Comment on: Murray E, Burns J, Tai SS, Nazareth I. "Is Cybermedicine Killing You?" - A Response From the Authors of the Cochrane Review. J Med Internet Res. 2005;7(2) p. e40 http://www.jmir.org/2005/4/e40/
J Med Internet Res 2005;7(4):e42
We thank Murray and colleagues for adding their view to the "series of unfortunate events" outlined in the editorial  and in Rada's paper [ ]. The editorial accurately describes the swift response of the authors in retracting the review within 13 days — unfortunately, at this time the cat was already out of the bag, and the media coverage had been substantial. We still think that, in order to reach Murray's aim of "ensuring that all relevant stakeholders were informed as quickly as possible" [ ], it may not have been enough to "contact journalists who we knew to be writing articles about the original publication, but which had not yet been published," but also to contact those journalists who had already published stories, asking them to print corrections. We realize that this is — psychologically and practically — a difficult thing to do; however, it would have been the only way to ensure that the press coverage of the retraction matched the original coverage, which Murray and colleagues agree would have been better. The inaccuracies regarding the press release in the Rada paper are this author's responsibility and did not occur in the editorial. In fact, the complete University College London press release was published as a Multimedia Appendix to the editorial, including the retraction notice. While it is true that the press release mentions an interactive health communication application definition (which the editorial does not dispute), it is also a fact that this appears toward the end of the press release and was picked up by few journalists because the "Internet" is emphasized in the first paragraphs of the press release. This may have contributed to the confusion about the scope of the review.
- Eysenbach G, Kummervold PE. "Is cybermedicine killing you?" - the story of a Cochrane disaster. J Med Internet Res 2005 Jun 30;7(2):e21 [FREE Full text] [Medline] [CrossRef]
- Rada R. A case study of a retracted systematic review on interactive health communication applications: impact on media, scientists, and patients. J Med Internet Res 2005 Jun 30;7(2):e18 [FREE Full text] [Medline] [CrossRef]
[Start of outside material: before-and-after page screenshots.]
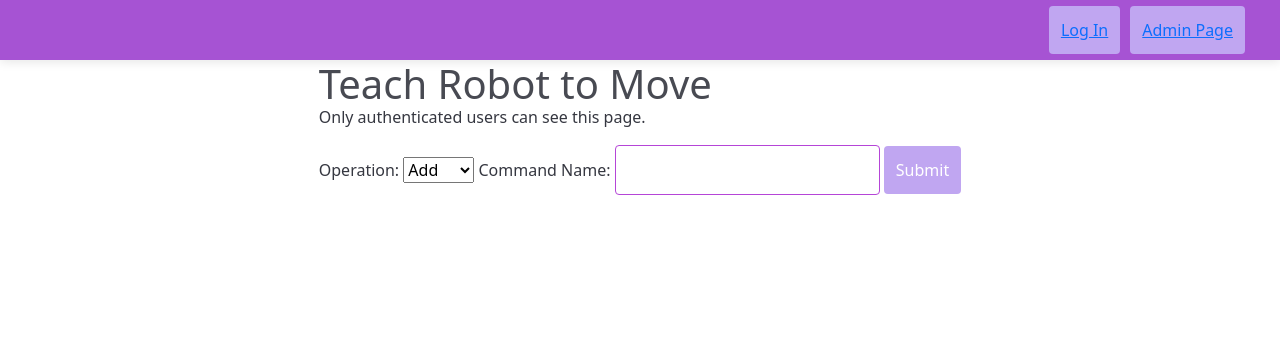
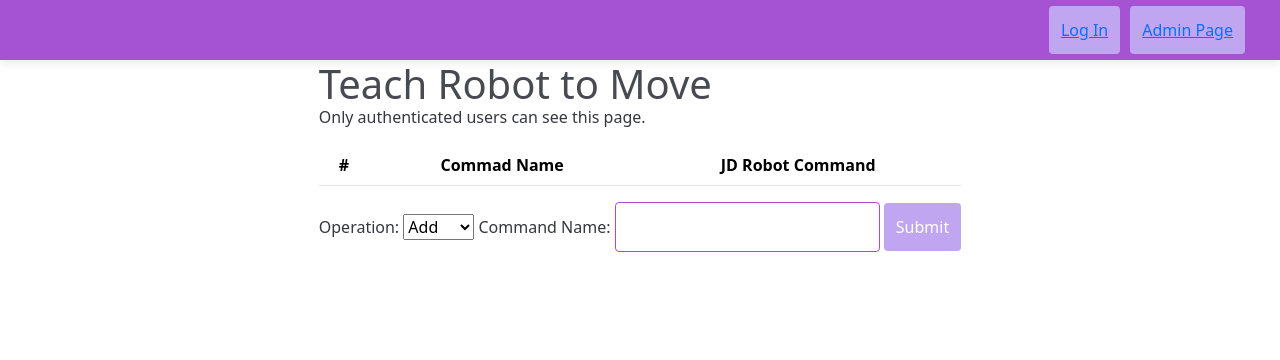
Before and after one commit to kexincchen/Teach-Robot-to-move, a Flask app: page /admin/admin_page in a window 1280 px wide. Shown: the top 360 px of the page. Run offline with Flask 3, Linux system fonts and the light colour scheme; data that the repository does not hold is empty.

Commit message:
modified the style of admin table

```diff
--- a/static/css/main.css
+++ b/static/css/main.css
@@ -168,3 +168,12 @@ button:hover {
 #output-command{
   display: inline;
 }
+
+table {
+  text-align: center;
+}
+
+.jd-cell {
+  border: 1px solid rgba(0,0,0,0);
+  text-align: center;
+}
--- a/static/scripts/admin.js
+++ b/static/scripts/admin.js
@@ -1,5 +1,6 @@
 // Fetch commands from the server when the page loads
 window.onload = function() {
+    let numberOfCommands = 0;
     console.log("start admin");
     fetch('/admin/all_commands', {
         method: 'POST'
@@ -8,9 +9,26 @@ window.onload = function() {
     .then(data => {
         const commandsList = document.getElementById('commandsList');
         data.forEach(command => {
-            let listItem = document.createElement('li');
+            numberOfCommands += 1;
+            let cellContainer = document.createElement('tr');
+            let numberList = document.createElement('th');
+            numberList.scope = "row";
+            numberList.textContent = numberOfCommands;
+
+            let listItem = document.createElement('td');
             listItem.textContent = command.name;
-            commandsList.appendChild(listItem);
+
+
+            let btnItem = document.createElement('td');
+            let jdCell = document.createElement('input');
+            jdCell.className += "jd-cell";
+            btnItem.appendChild(jdCell);
+
+            commandsList.appendChild(cellContainer);
+            cellContainer.appendChild(numberList);
+            cellContainer.appendChild(listItem);
+            cellContainer.appendChild(btnItem);
+
         });
     })
     .catch(error => {
--- a/templates/admin/admin.html
+++ b/templates/admin/admin.html
@@ -4,7 +4,17 @@
 {% endblock %}
 {% block content %}
 <p>Only authenticated users can see this page.</p>
-<ul id="commandsList"></ul>
+<table class="table table-hover">
+  <thead class="thead-light">
+    <tr>
+      <th scope="col">#</th>
+      <th scope="col">Commad Name</th>
+      <th scope="col">JD Robot Command</th>
+    </tr>
+  </thead>
+  <tbody id="commandsList">
+  </tbody>
+</table>
 
 
 <label for="operationSelect">Operation:</label>
```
- Murray E, Burns J, Tai SS, Nazareth I. "Is cybermedicine killing you?" - a response from the authors of the Cochrane review. J Med Internet Res 2005 Jul 22;7(2):e40. [CrossRef]
Edited by G Eysenbach; This is a non–peer-reviewed article. submitted 10.07.05; accepted 10.07.05; published 28.07.05
© Gunther Eysenbach. Originally published in the Journal of Medical Internet Research (http://www.jmir.org), 28.7.2005. Except where otherwise noted, articles published in the Journal of Medical Internet Research are distributed under the terms of the Creative Commons Attribution License (http://www.creativecommons.org/licenses/by/2.0/), which permits unrestricted use, distribution, and reproduction in any medium, provided the original work is properly cited, including full bibliographic details and the URL (see "please cite as" above), and this statement is included.